One of the most significant illustrations that the Lord uses in scripture to describe the church is the analogy of the body. We are also called his building, his bride, his flock, his priests, and his ambassadors. All of those expression are rich in meaning, but the concept of being Christ’s body has a multitude of applications. The concept that gripped me in a fresh way yesterday is how much Christ relies on us to accomplish his mission in the world. Imagine if you would, how impossible it would be for you to accomplish anything without the use of your body. You could not go to any other place, you could not touch or handle anything, you could not hear, you could not speak if your body did not function.
One of the sad scenes that I see on a regular basis is a person who can still think well, but whose body no longer functions very well. Go to any nursing home and you will encounter people who would still love to do so many things, but are unable to accomplish even the smallest tasks because their bodies do not function. I know one lady who says she would love come worship with us, but cannot because she can’t hear anything that is being said. Others think of the things their hands built even though they cannot now even pick up a tool.
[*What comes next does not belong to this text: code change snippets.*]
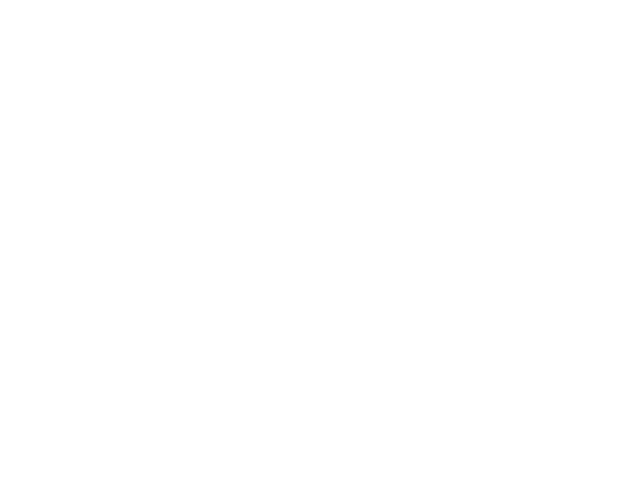
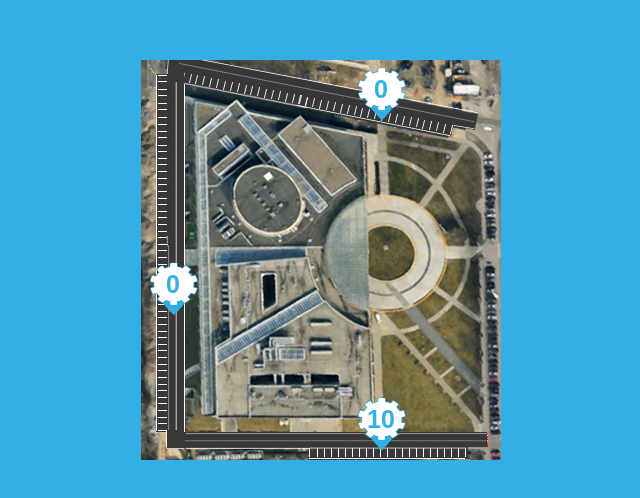
Before and after one commit to MartaKMB/parkando-spio, a React (Create React App) app: page /choicePaking/1 in a window 1280 px wide. Shown: the part 140-638 px from the top of the page, without its empty margins (319-959 px from the left). Built offline with nearby package versions, Linux system fonts and the light colour scheme.

Commit message:
added layout for parking choice view

```diff
--- /dev/null
+++ b/src/components/ParkingChoicePage/ParkingChoicePage.js
@@ -0,0 +1,38 @@
+import React, { Component } from 'react';
+
+import { withRouter } from "react-router-dom";
+
+import emptyPin from '../../images/pusty_pin.png';
+
+
+class ParkingChoicePage extends Component {
+    handleClick = (e) => {
+        e.preventDefault();
+        const number = e.target.id;
+        console.log('wybrałeś parking:', number);
+        this.props.history.push(`/choice/${this.props.match.params.userId}/${number}`)
+    }
+
+    render() {
+        return (
+            <section className="parking-choice-container">
+                <div className="parking-choice-container__map map">
+                    <button className="map__parking-btn parking-btn parking-btn--active parking-btn--active-1" id={1} onClick={this.handleClick}>
+                        <span className="parking-btn__number">10</span>
+                        <img src={emptyPin} alt='pin wyboru parkingu' />
+                    </button>
+                    <button className="map__parking-btn parking-btn parking-btn--disabled parking-btn--disabled-1" id={2}>
+                        <span className="parking-btn__number">0</span>
+                        <img src={emptyPin} alt='pin wyboru parkingu' />
+                    </button>
+                    <button className="map__parking-btn parking-btn parking-btn--disabled parking-btn--disabled-2" id={3}>
+                        <span className="parking-btn__number">0</span>
+                        <img src={emptyPin} alt='pin wyboru parkingu' />
+                    </button>
+                </div>
+            </section>
+        )
+    }
+}
+
+export default withRouter(ParkingChoicePage);
--- a/src/components/WelcomePage/WelcomePage.js
+++ b/src/components/WelcomePage/WelcomePage.js
@@ -10,7 +10,7 @@ class WelcomePage extends Component {
                 <div className="welcome-container__user-name">{this.props.userName}</div>
                 <button
                     className="welcome-container__go-btn"
-                    onClick={(e) => {e.preventDefault(); this.props.history.push(`/choice/${this.props.match.params.userId}`)}}
+                    onClick={(e) => {e.preventDefault(); this.props.history.push(`/choicePaking/${this.props.match.params.userId}`)}}
                 >
                     Wybierz miejsce
                 </button>
--- a/src/containers/App.js
+++ b/src/containers/App.js
@@ -6,6 +6,8 @@ import history from './history';
 import LoginPage from '../components/LoginPage/LoginPage';
 import WelcomePage from '../components/WelcomePage/WelcomePage';
 import ChoicePage from '../components/ParkingSpaceChoicePage/ChoicePage';
+import ParkingChoicePage from '../components/ParkingChoicePage/ParkingChoicePage';
+
 import ConfirmationPage from '../components/ConfirmationPage/ConfirmationPage';
 
 // const ConfirmationPage = () => <h1>Strona podsumowująca</h1>;
@@ -44,6 +46,10 @@ class App extends Component {
           render={(props) => <WelcomePage {...props} userName={this.state.userName} />}
         />
         <Route
+          path='/choicePaking/:userId'
+          render={(props) => <ParkingChoicePage {...props} choiceHandler={this.choiceParkingHandler} />}
+        />
+        <Route
           path='/choice/:userId'
           render={(props) => <ChoicePage {...props} choiceHandler={this.choiceHandler} />}
         />
--- /dev/null
+++ b/src/styles/ParkingChoice.scss
@@ -0,0 +1,77 @@
+.parking-choice-container {
+    display: flex;
+    width: 100%;
+    height: 100vh;
+    max-height: 100vh;
+    overflow: hidden;
+    box-sizing: border-box;
+    flex-direction: column;
+    justify-content: center;
+    align-items: center;
+    background-color: #32B0E5;
+
+    &__map {
+        background: url('../images/mapa.png') center no-repeat;
+        max-width: 360px;
+        width: 100%;
+        height: 100%;
+        max-height: 400px;
+        position: relative;
+    }
+
+    .map {
+        &__parking-btn {
+            position: absolute;
+            font-weight: bold;
+            width: 60px;
+            height: 60px;
+            display: flex;
+            justify-content: center;
+            background: transparent;
+            border: none;
+            outline: none;
+
+            img {
+                width: 100%;
+                height: 100%;
+                position: absolute;
+                top: 50%;
+                left: 50%;
+                transform: translate(-50%, -50%);
+                z-index: 0;
+            }
+        }
+
+        .parking-btn {
+            &__number {
+                position: absolute;
+                z-index: 2;
+                font-size: 25px;
+                top: 10px;
+                color: #32B0E5;
+                font-family: Arial, Helvetica, sans-serif;
+            }
+
+            &--disabled {
+                pointer-events: none;
+            }
+
+            &--active-1 {
+                bottom: 5px;
+                right: 25%;
+                cursor: pointer;
+            }
+
+            &--disabled-1 {
+                left: 2px;
+                top: 50%;
+            }
+
+            &--disabled-2 {
+                right: 25%;
+                top: 5px;
+            }
+        }
+    }
+
+}
--- a/src/styles/index.scss
+++ b/src/styles/index.scss
@@ -1,6 +1,7 @@
 @import './App.scss';
 @import './LoginPage.scss';
 @import './Welcome.scss';
+@import './ParkingChoice.scss';
 
 body {
   margin: 0;
```
Also changed, not shown: src/images/mapa.png (added), src/images/pusty_pin.png (added).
They think of the other people they have touched, but now cannot raise their hand to shake another person’s because their body does not function well. How hard it must be to want to do so much, but to have a body that doesn’t function right.
Then I begin to think of all the things that Jesus wants to accomplish in this world. There are people that he wants to hear the truth, but he depends on his mouth (the church) to share the wonderful truths of the Gospel. It seems that he often has to deal with a speech impediment. There are people who the Lord wants to help – He wants to reach out and give them hope for the future by providing for a need in their life. He is dependent on His hands to do that work, but often His hands do not function. There are some people who are hurting so badly He just wants to hug them and cry with them, but for that to happen he has to use His hands, and His eyes have to be capable of tears. There are children who need rescued and lonely people who need someone to sit with them, but none of that can happen if his body no longer works.
As I prepared to teach the lesson to our Word of life Teen club last night we were dealing with what characteristic makes a good local church. As a discussion starter, I played a short video of a song by Casting Crowns. Let me share the chorus of that song with you:
But if we are the Body
Why aren’t His arms reaching
Why aren’t His hands healing
Why aren’t His words teaching
And if we are the Body
Why aren’t His feet going
Why is His love not showing them there is a way
Let’s pray that the Lord heals His body, so He can accomplish all He desires to do in our world.
Memories are strange things. In most lives there are thoughts of the past that we cherish – so much so that some people try to escape to the past rather than dealing with the problems of today. That can be seen in conversations of the “good old days,” which turn into wistful longings of better days. The thoughts can be that the world was better back then as I cope with the failures of society, or that I was better back then as I cope with my own personal struggles and sins. Sometimes we just want to get back to a time that probably wasn’t really all that we remember it to be. That longing, if carried to an extreme keeps us from living well in the present.
Not all memories are pleasant, however. In most lives there are things in our past that we try hard to forget. Past sins and traumas sometimes just won’t stay buried! Christy and I were recently listening to a series of lectures on Grace given by Steve Brown at Reformed Theological Seminary. He repeatedly made the statement, “Everyone here has a secret, and if it were to be known you would either be out of here or be suicidal.” Every individual and every family has a past that includes some skeletons in the closet. Those memories, as hard as we try to escape them, can end up controlling a person and also keep them from living well in the present.
Senator Edward Kennedy completed his memoirs shortly before his death and that book, True Compass, was released this month. One of the things he reflected on was the 1969 accident that claimed the life of Mary Jo Kopechne. The new York Times quoted him describing his actions as “inexcusable” and said that at the time he was afraid, overwhelmed “and made terrible decisions.” As he reflected on his own struggle with guilt and the damage to Ms Kopechne’s family he made an interesting statement: “Atonement is a process that never ends.”
What a horribly sad statement! It is true that sin can have consequences that continue on, but atonement does not take a lifetime. We truly do not have to live with guilt from our past. I can never atone for my sin, but in a moment on the cross Jesus did just that! In Hebrews we read, “but now once at the consummation of the ages He has been manifested to put away sin by the sacrifice of Himself. And inasmuch as it is appointed for men to die once and after this comes judgment, so Christ also, having been offered once to bear the sins of many, will appear a second time for salvation without reference to sin, to those who eagerly await Him. (Hebrews 9:26-28) Because I have believed in Him I am separated from my sin; “As far as the east is from the west, So far has He removed our transgressions from us”. (Psalm 103:12).
It is good to learn from the past (others and ours). It is good to be grateful for whatever God has enabled us to do in the past. That being said, we don’t have to live there. God has given us the grace for this day – let us live in it!